What is a Sleeve Gastrectomy, and how does it work? PLEASE READ – VERY IMPORTANT!
The sleeve is a more complicated and longer surgery than the adjustable gastric band. We recommend it in the following cases:
- For patients who may be considering the gastric bypass, it is a shorter and less drastic form of surgery – less complex with fewer risks of complications during and just after surgery,. There is also not the need for regular post-op blood tests and the frequent checks for malnutrition/vitamin & mineral deficiencies which often result from the malabsorption element of bypass.

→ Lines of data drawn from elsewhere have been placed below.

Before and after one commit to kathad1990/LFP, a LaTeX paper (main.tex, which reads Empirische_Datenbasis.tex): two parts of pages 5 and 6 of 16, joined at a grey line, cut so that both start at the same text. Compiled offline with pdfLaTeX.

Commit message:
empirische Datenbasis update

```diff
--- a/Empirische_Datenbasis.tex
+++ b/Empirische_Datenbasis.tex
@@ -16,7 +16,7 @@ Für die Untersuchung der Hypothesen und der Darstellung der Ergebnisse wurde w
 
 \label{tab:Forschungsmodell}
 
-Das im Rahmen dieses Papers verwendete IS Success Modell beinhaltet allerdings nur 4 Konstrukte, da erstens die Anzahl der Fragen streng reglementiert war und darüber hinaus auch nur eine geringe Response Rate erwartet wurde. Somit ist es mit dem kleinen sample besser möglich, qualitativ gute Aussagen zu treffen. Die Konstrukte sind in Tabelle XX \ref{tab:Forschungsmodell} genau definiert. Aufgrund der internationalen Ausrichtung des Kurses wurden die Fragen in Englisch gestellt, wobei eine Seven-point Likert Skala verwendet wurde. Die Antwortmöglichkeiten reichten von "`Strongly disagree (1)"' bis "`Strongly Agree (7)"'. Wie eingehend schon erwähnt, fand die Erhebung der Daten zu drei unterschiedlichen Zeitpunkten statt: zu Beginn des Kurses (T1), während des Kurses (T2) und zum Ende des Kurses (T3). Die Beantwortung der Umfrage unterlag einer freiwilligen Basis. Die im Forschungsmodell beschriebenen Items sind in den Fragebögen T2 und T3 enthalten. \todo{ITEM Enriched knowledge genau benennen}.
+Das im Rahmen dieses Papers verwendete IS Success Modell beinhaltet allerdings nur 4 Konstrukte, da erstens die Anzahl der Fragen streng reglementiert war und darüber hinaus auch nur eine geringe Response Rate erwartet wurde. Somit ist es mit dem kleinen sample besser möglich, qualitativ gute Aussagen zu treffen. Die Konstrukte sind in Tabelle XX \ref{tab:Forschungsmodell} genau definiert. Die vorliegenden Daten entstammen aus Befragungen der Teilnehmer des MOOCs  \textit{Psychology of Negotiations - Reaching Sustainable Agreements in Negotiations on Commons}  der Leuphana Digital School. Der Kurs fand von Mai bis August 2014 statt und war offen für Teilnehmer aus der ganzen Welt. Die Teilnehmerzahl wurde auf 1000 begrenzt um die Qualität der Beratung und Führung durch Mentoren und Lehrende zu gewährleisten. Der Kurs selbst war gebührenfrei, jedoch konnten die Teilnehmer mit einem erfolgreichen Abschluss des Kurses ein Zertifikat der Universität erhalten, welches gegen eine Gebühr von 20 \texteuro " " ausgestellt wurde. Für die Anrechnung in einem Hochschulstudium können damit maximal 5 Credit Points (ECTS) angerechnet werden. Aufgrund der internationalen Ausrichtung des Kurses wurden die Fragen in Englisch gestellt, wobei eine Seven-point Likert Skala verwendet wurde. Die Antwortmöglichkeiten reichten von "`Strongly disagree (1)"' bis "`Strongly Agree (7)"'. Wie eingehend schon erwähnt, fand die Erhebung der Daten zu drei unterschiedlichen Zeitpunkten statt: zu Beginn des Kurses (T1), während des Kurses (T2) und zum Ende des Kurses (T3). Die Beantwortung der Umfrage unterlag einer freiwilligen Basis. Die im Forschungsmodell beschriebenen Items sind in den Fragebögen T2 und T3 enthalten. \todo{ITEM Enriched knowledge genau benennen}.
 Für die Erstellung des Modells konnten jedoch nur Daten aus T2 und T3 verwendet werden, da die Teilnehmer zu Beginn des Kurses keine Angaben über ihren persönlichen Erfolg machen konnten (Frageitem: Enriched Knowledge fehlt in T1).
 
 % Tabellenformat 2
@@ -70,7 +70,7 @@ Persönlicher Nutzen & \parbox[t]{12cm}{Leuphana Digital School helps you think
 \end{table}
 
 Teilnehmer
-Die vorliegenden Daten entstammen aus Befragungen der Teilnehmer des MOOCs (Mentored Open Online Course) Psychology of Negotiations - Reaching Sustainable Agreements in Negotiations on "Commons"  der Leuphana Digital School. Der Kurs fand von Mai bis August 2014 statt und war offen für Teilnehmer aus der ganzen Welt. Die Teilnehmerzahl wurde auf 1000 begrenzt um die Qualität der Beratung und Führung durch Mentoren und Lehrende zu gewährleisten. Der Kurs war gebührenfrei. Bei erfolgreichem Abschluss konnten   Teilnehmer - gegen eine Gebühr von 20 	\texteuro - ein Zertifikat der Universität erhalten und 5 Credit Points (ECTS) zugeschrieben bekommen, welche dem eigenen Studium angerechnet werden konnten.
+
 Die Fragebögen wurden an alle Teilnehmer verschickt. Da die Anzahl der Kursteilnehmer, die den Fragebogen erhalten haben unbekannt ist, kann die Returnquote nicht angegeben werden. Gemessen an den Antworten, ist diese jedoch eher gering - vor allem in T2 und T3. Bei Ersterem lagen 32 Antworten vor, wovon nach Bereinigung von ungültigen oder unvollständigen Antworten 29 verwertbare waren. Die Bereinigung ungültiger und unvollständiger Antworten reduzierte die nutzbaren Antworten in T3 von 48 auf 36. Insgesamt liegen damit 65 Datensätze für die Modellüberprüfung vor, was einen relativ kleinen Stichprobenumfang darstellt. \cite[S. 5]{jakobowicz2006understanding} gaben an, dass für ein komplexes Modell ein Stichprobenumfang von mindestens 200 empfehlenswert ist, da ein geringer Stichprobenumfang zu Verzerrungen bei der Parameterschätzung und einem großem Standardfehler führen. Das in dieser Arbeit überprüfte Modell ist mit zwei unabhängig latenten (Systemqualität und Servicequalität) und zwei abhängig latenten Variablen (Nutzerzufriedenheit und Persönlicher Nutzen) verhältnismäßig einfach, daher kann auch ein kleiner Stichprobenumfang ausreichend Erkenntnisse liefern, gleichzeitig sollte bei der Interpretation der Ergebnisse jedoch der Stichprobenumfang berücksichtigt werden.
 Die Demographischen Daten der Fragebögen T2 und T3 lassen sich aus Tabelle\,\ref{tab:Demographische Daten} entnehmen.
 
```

Statistical studies show the weight loss achieved is comparable to Bypass, and significantly greater and more rapid than with the Band.
- For patients considering a gastric band, but who are willing to accept the non-adjustable nature of the sleeve it has the added benefit of greatly reducing Ghrelin production (the hormone which signals hunger to the brain). Patients with a “higher” BMI may be much more suited to a sleeve than a band – weight loss from the sleeve is usually greater and faster than from the band. There are some medical conditions which would prevent a patient having the sleeve, but not prevent a band being fitted or a Gastric Wrap (Laparascopic Greater curvature Plication) performed.
- As a general rule, the Sleeve Gastrectomy is ideal for those patients with a higher BMI than 40
The Vertical Sleeve Gastrectomy procedure is performed regularly by less than 50 specialist surgeons worldwide. The earliest forms of this procedure were conceived of by Dr. Jamieson in Australia (Long Vertical Gastroplasty, 1993) – and by Dr. Johnston in England in 1996 (Magenstrasse and Mill Operation). Dr Mark Gagner in New York refined the operation to include gastrectomy (removal of stomach) and offered it to high risk patients in 2001.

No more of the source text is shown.